- invest in recruitment and training to create an inspection workforce with the credibility and skills necessary to foster improvement through close relationships, while maintaining consistency and objectivity
- not underestimate the difficulty in developing a more insightful system of prioritisation that draws together both hard and soft intelligence from a wide range of sources, takes into consideration providers’ own ability to accurately and honestly self-evaluate and engages patients, users, providers and commissioners in its development
- consider the range of ways that they can work with CQC staff and processes/tools to improve services before, during and after inspection
- as part of this, to recognise that the impact of CQC’s regulatory processes is co-produced by CQC, the provider and other stakeholders and that they have a responsibility to engage collaboratively in order to maximise impact and improvement
- encourage and support their staff to engage in open, improvement-focused discussions with CQC inspection teams and other stakeholders
CQC, other regulators and commissioners to:
- continue to develop place- or service-based regulatory approaches that cross organisational and sectoral boundaries; to do this, important work which is already under way to align the activities of regulators, commissioners and other improvement-focused organisations must gain pace and depth.

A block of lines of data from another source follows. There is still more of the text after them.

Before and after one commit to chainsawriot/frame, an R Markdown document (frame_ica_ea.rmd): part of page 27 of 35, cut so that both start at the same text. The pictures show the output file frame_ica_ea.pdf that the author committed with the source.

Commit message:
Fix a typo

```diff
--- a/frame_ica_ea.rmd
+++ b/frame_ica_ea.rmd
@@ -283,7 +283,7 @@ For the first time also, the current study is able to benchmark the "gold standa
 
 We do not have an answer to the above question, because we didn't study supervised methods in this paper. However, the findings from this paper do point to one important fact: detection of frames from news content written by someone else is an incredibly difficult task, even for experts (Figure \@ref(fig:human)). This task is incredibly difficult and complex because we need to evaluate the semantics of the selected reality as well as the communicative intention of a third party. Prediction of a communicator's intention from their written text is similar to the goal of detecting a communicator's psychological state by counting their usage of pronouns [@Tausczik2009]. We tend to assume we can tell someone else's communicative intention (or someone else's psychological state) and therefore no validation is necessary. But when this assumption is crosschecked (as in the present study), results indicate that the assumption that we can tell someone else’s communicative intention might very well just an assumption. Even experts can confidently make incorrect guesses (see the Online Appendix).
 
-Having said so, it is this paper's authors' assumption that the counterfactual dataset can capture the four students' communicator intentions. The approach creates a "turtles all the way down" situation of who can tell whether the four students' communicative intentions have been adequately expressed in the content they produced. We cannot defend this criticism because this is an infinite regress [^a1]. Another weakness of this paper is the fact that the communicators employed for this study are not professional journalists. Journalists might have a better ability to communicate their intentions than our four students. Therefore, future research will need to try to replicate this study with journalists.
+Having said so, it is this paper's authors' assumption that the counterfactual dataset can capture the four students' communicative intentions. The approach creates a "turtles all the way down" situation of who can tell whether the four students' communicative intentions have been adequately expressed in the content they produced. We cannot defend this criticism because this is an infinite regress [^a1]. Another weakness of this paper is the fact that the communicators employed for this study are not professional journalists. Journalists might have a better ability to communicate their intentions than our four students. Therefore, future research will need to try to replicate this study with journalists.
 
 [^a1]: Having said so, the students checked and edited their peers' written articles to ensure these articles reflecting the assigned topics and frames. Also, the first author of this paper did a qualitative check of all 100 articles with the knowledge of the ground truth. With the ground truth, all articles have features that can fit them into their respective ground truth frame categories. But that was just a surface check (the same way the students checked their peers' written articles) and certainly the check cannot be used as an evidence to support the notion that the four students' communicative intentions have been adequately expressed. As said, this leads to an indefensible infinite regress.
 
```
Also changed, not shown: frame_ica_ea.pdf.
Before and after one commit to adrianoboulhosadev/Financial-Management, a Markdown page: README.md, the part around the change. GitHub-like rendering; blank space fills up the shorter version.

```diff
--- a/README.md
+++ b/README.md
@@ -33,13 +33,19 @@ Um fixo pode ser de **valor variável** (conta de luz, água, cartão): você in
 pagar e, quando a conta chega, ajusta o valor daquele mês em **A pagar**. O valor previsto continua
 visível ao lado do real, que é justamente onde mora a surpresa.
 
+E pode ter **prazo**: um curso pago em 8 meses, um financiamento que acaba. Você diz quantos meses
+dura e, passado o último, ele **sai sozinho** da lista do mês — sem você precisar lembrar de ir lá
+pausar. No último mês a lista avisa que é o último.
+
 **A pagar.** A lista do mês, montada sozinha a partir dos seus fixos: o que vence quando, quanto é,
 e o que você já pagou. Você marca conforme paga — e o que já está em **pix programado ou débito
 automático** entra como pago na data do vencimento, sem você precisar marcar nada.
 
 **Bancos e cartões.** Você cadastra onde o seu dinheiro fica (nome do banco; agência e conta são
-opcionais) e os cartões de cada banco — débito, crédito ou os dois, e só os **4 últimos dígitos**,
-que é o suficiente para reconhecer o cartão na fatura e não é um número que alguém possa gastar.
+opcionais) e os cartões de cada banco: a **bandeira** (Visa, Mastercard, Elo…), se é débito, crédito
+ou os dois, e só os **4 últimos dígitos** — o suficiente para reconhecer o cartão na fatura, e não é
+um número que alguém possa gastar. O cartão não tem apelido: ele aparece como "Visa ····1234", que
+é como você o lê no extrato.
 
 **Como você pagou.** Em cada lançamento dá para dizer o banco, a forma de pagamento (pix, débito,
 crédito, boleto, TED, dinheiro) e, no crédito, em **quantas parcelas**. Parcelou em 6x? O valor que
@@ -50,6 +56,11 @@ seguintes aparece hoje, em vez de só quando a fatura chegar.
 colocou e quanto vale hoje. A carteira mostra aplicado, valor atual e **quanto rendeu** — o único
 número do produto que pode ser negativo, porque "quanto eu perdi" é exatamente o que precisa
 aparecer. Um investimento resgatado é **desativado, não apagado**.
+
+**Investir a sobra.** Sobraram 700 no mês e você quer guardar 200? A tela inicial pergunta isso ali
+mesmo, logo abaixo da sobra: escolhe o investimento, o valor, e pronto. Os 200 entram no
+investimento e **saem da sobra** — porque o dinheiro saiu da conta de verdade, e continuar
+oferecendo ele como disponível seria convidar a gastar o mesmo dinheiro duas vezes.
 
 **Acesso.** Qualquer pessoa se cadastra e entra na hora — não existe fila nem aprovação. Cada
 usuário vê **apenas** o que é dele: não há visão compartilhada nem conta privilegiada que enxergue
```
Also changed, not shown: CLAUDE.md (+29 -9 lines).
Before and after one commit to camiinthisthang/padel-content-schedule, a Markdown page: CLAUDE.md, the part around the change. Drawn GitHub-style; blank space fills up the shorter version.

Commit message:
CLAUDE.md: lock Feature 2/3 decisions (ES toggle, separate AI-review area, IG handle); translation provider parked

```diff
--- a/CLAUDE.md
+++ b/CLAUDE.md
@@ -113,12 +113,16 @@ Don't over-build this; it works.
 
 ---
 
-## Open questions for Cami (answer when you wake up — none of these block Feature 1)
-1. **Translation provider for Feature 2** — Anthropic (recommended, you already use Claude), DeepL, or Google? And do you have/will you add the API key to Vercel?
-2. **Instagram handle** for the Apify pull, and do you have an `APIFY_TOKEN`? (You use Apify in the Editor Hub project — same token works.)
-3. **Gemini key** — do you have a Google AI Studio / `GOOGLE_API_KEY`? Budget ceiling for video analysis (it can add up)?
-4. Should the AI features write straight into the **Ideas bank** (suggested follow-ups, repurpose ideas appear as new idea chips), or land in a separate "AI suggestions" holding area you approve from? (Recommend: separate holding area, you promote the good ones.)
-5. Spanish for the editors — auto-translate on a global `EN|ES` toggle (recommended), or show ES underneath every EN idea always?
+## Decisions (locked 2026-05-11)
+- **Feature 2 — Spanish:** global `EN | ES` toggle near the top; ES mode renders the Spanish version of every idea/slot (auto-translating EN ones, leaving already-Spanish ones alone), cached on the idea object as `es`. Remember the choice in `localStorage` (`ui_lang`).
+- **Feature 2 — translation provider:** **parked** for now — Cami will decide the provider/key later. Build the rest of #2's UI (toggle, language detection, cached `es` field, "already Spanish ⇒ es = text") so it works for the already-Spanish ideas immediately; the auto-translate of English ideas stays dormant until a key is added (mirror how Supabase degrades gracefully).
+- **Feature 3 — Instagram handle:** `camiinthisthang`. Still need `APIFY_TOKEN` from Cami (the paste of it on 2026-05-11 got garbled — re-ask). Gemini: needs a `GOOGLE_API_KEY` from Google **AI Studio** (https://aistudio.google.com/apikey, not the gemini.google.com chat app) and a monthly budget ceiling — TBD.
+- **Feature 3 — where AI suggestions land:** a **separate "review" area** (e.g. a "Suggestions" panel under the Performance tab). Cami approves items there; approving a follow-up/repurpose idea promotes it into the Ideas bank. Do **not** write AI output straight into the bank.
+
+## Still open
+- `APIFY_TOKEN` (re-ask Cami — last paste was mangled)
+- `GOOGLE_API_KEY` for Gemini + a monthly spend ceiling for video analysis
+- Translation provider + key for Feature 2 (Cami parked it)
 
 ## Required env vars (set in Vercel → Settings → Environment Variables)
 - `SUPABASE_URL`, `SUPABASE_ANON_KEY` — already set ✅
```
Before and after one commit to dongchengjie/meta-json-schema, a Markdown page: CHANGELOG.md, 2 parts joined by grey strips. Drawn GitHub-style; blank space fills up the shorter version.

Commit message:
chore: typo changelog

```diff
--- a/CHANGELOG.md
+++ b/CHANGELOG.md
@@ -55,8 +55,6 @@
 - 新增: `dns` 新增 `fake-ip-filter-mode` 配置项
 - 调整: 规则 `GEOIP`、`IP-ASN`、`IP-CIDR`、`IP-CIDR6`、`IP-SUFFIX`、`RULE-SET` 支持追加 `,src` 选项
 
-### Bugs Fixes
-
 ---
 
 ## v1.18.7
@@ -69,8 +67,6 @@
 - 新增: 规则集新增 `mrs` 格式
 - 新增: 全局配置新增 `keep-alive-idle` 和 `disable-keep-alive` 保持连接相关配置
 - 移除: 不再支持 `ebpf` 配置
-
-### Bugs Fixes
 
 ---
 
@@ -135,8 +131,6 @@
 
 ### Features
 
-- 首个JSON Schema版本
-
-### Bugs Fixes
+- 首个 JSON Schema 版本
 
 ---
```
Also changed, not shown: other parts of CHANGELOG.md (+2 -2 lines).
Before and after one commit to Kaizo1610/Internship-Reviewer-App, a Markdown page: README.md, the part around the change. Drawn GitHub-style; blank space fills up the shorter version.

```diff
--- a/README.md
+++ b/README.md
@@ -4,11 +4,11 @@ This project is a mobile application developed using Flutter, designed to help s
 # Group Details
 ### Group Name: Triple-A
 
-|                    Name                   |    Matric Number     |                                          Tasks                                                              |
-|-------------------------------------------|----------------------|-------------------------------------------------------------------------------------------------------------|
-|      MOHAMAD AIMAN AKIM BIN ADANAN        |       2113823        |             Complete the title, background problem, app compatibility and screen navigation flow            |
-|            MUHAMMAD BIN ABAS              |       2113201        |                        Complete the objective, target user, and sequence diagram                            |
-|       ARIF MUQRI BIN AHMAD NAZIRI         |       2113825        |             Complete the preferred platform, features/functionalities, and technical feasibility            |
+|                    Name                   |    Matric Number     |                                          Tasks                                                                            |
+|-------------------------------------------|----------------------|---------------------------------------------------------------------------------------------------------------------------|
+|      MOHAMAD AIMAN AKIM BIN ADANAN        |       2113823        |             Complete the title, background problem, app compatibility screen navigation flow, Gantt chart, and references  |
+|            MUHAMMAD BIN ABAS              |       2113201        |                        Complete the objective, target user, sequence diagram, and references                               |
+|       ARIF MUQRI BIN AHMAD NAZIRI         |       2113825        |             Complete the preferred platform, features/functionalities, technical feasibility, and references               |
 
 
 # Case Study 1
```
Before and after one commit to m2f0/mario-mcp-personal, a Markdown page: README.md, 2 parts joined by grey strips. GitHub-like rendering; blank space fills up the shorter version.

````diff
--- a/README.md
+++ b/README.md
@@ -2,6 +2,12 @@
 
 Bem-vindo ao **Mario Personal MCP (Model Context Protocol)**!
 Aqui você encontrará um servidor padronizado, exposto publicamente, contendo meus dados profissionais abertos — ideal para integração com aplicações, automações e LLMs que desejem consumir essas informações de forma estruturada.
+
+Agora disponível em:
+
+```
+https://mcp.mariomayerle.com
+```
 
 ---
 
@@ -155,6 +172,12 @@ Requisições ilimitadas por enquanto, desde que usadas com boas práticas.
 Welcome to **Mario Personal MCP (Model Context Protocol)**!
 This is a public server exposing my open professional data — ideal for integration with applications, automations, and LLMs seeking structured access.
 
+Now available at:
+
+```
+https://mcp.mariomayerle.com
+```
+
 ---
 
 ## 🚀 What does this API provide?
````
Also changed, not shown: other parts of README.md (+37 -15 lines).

All very interesting, however my campaigning for Supported Accommodation to be regulated continues to fall on 'deaf' ears. The FACTS: Those with Learning Disabilities and 'severe and enduring Mental Illness are placed in into this type of accommodation for many reasons: it's cost effective, often no Statutory Care Plan, 'eligibility' ignored, no Support Worker, and CHARGED for Services they don't receive via Housing Benefit forms, (completed by someone else)? if you have been awarded 'enhanced care' via PIP, you can still be left with no SUPPORT. The CQC have ONE way of 'stamping' out this 'illegal' practice, request to view the LIST of those subject to Section 117, and 'Care Plans' for those PLACED into Supported Accommodation by LAs.
This REPORT based around the CQC, has NOT understood their are thousands in the COMMUNITY left unprotected: (because they don't fit into the box).
The NAO are investigating my complaint, regarding their Auditing of the DWP HB/Subsidy Department, who are responsible for the 'set of instructions' for their 'external auditor' to follow when 'checking' Housing Benefit application, that would identify non 'EXEMPT' CRITERIA claims re HB/Subsidy repayments to a LA, and 'illegal' charges made on the CLIENT via Housing Benefit Forms, and do NOT be surprised the LA have stated 'it is possible' we have NOT identified those subject to Section 117 FREE Aftercare on these forms. This now continues to those subject to a COP Order for 'Property and Finance' who is responsible for his client finances, (who we know is just a figure head).
The above was identified by me two years ago, nobody want to investigate, the PHSO are responsible, even my MP's referral was ignored, so the NAO.
This 'vulnerable' group are completely 'exploited' by the system, even 'Service Charges' applied, but no INVENTORY taken when they took up their tenancy, and they pay out of their Welfare Benefits.
The COST to the PUBLIC PURSE is enormous, the Cost to the TENANT is enormous. The LA are the winners, along with the LANDLORD usually a Housing Association.
The TRUSTS are nowhere to be seen, the 'severely mentally ill' have now become 'invisible' to the GP, the LA and the TRUST. The only service they reserve is a Prescription, and even that is NOT monitored by anybody.
'integration' it is NOT, legal it is NOT, caring it is NOT.
If you only listened to an expert-by-experience you would SAVE yourself millions in DATA Collection from the wrong places.
Thank you so much for sharing the insightful results of this data - the need for quality regulation is vital in all nonprofit sectors and it is encouraging to see this being practised and examined within the health and care system - there's a lot to learn from these studies for nonprofit fundraisers as well.